Photo: View of the damaged Apollo 13 Service Module after separation from the main craft | NASA

April 12, 1961: Yuri Gagarin becomes first human being in space

Yuri Gagarin at a press conference in Finland | Finnish Museum of Photography

Yuri Gagarin (1934-1968) was a Soviet pilot and cosmonaut who became the first human to travel into space on April 12, 1961. This achievement by the Soviets was a major milestone in the Space Race between the US and the USSR—at the point in time, only animals had successfully been sent into space. Gagarin completed one orbit around the Earth aboard the Vostok 1 space capsule before safely returning to Earth, 1 hour and 48 minutes after the capsule was launched.

After his successful mission, Gagarin became a national hero in the USSR, earning several medals and titles. The Russian town of Gzhatsk was renamed Gagarin in his honor after his death in 1968.

The Space Shuttle Columbia’s first launch on 04/12/1981 | NASA

April 12, 1981: First launch of the Space Shuttle Columbia

The Space Shuttle Columbia was the first of a series of launches in NASA’s Space Transportation System (STS-1) program, as well as the first fully-functional, manned space shuttle to be launched into space. Columbia lifted off from Kennedy Space Center in Florida on April 12, 1981, with commander John W. Young and pilot Robert Crippen on board. The historic launch occurred 20 years and 1 day after Russian cosmonaught Yuri Gagarin became the first human in space. The Columbia’s first mission lasted 54 hours in all, safely landing at Edwards Air Force Base in California. The Columbia was the first orbiter that was built to be reusable, allowing it to be used for 27 space missions over 22 years before it was destroyed upon re-entry to Earth’s atmosphere on February 1, 2003, resulting in the deaths of all 7 crew members on board.

April 14, 1629: Christiaan Huygens born
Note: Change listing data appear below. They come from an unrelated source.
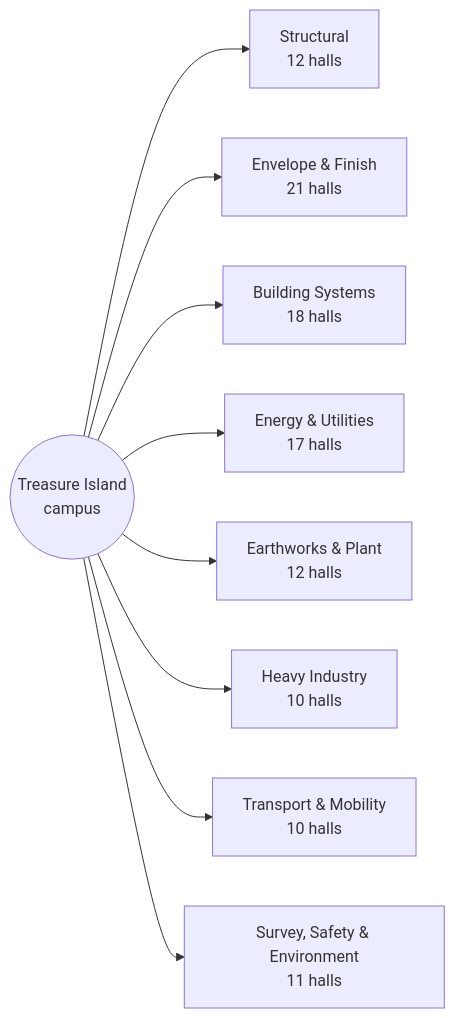
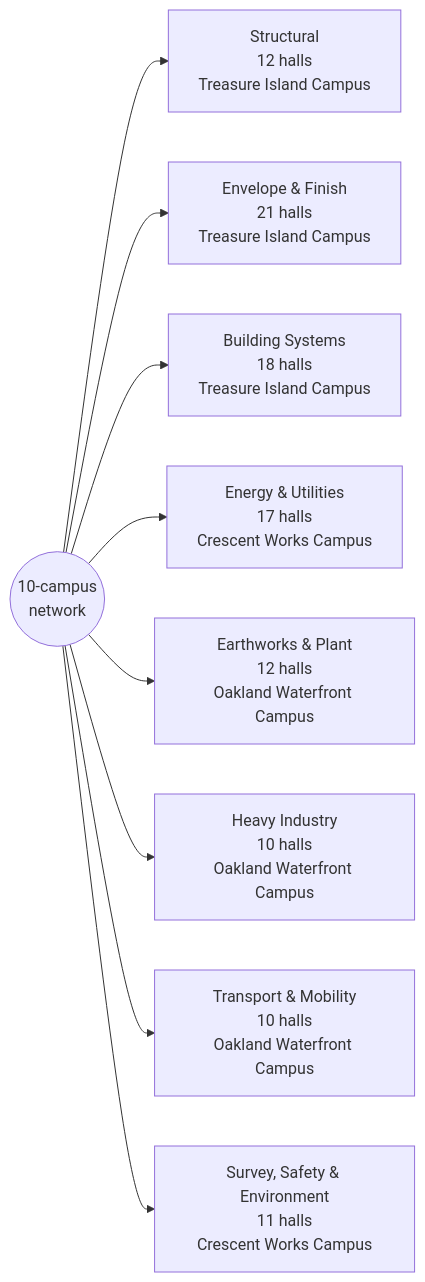
Before and after one commit to AGIFutureFoundation/SmartCiti.X: the diagram in wiki/Campus-Map.md, drawn with Mermaid. The commit also changed other lines of this file and 30 other files, not shown here.

````diff
--- a/wiki/Campus-Map.md
+++ b/wiki/Campus-Map.md
@@ -21,20 +29,20 @@
 ```mermaid
 flowchart LR
-  campus(("Treasure Island<br/>campus"))
-  campus --> structural["Structural<br/>12 halls"]
+  campus(("10-campus<br/>network"))
+  campus --> structural["Structural<br/>12 halls<br/>Treasure Island Campus"]
   click structural "District-structural.md"
-  campus --> envelope["Envelope & Finish<br/>21 halls"]
+  campus --> envelope["Envelope & Finish<br/>21 halls<br/>Treasure Island Campus"]
   click envelope "District-envelope.md"
-  campus --> systems["Building Systems<br/>18 halls"]
+  campus --> systems["Building Systems<br/>18 halls<br/>Treasure Island Campus"]
   click systems "District-systems.md"
-  campus --> energy["Energy & Utilities<br/>17 halls"]
+  campus --> energy["Energy & Utilities<br/>17 halls<br/>Crescent Works Campus"]
   click energy "District-energy.md"
-  campus --> earthworks["Earthworks & Plant<br/>12 halls"]
+  campus --> earthworks["Earthworks & Plant<br/>12 halls<br/>Oakland Waterfront Campus"]
   click earthworks "District-earthworks.md"
-  campus --> industry["Heavy Industry<br/>10 halls"]
+  campus --> industry["Heavy Industry<br/>10 halls<br/>Oakland Waterfront Campus"]
   click industry "District-industry.md"
-  campus --> transport["Transport & Mobility<br/>10 halls"]
+  campus --> transport["Transport & Mobility<br/>10 halls<br/>Oakland Waterfront Campus"]
   click transport "District-transport.md"
-  campus --> control["Survey, Safety & Environment<br/>11 halls"]
+  campus --> control["Survey, Safety & Environment<br/>11 halls<br/>Crescent Works Campus"]
   click control "District-control.md"
 ```
````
Christiaen Huygens II (1629-1695) | signed b.l.: C.Netscher / 1671

Dutch physicist, mathematician, astronomer and inventor Christiaan Huygens (1629–1695) was born in The Hague, Dutch Republic on April 14, 1629. Huygens’s discoveries and inventions are numerous, spanning across several scientific fields. He is noted for his groundbreaking contributions in optics, mechanics, physics, and mathematics. As an inventor, he worked to improve the design of telescopes and clocks; as an astronomer, he is known for his studies of Saturn’s rings and the discovery of its moon Titan. He is also credited for the invention of the pendulum clock, which became the most accurate timekeeping device of his day and remained so for over 300 years.

March 14, 1970: Apollo 13 circles the Moon

Apollo 13 was the seventh crewed mission in NASA’s Apollo Space Program, and the third launched with the intention of landing on the Moon. The Odyssey spacecraft was launched on April 11, 1970, with commander Jim Lovell, command module pilot Jack Swigert, and lunar module pilot Fred Haise aboard. Two days into what was intended to be a three-day mission, a pressure sensor malfunction caused an explosion inside one of the craft’s oxygen tanks, causing significant damage to the craft and rapidly depleting its oxygen, power, and water supplies.

Apollo 13 astronauts (left to right) Haise, Lovell and Swigert wave
to sailors after exiting the recovery helicopter on the USS Iwo Jima | NASA

The Moon landing was aborted and the crew took refuge inside the Aquarius lunar module, still attached to the Odyssey. Instead of landing on the Moon on March 14, 1970, the three astronauts looped around the Moon and traveled back to Earth. Space inside the lunar module was limited, as it was only built to hold two crew members, the temperature dropped as low as 38 degrees Fahrenheit, and the astronauts were forced to ration water and urinate in bags. After four days of uncertainty and discomfort, all three astronauts were safely returned to Earth as they splashed down in the Pacific Ocean after a particularly rough descent through the atmosphere.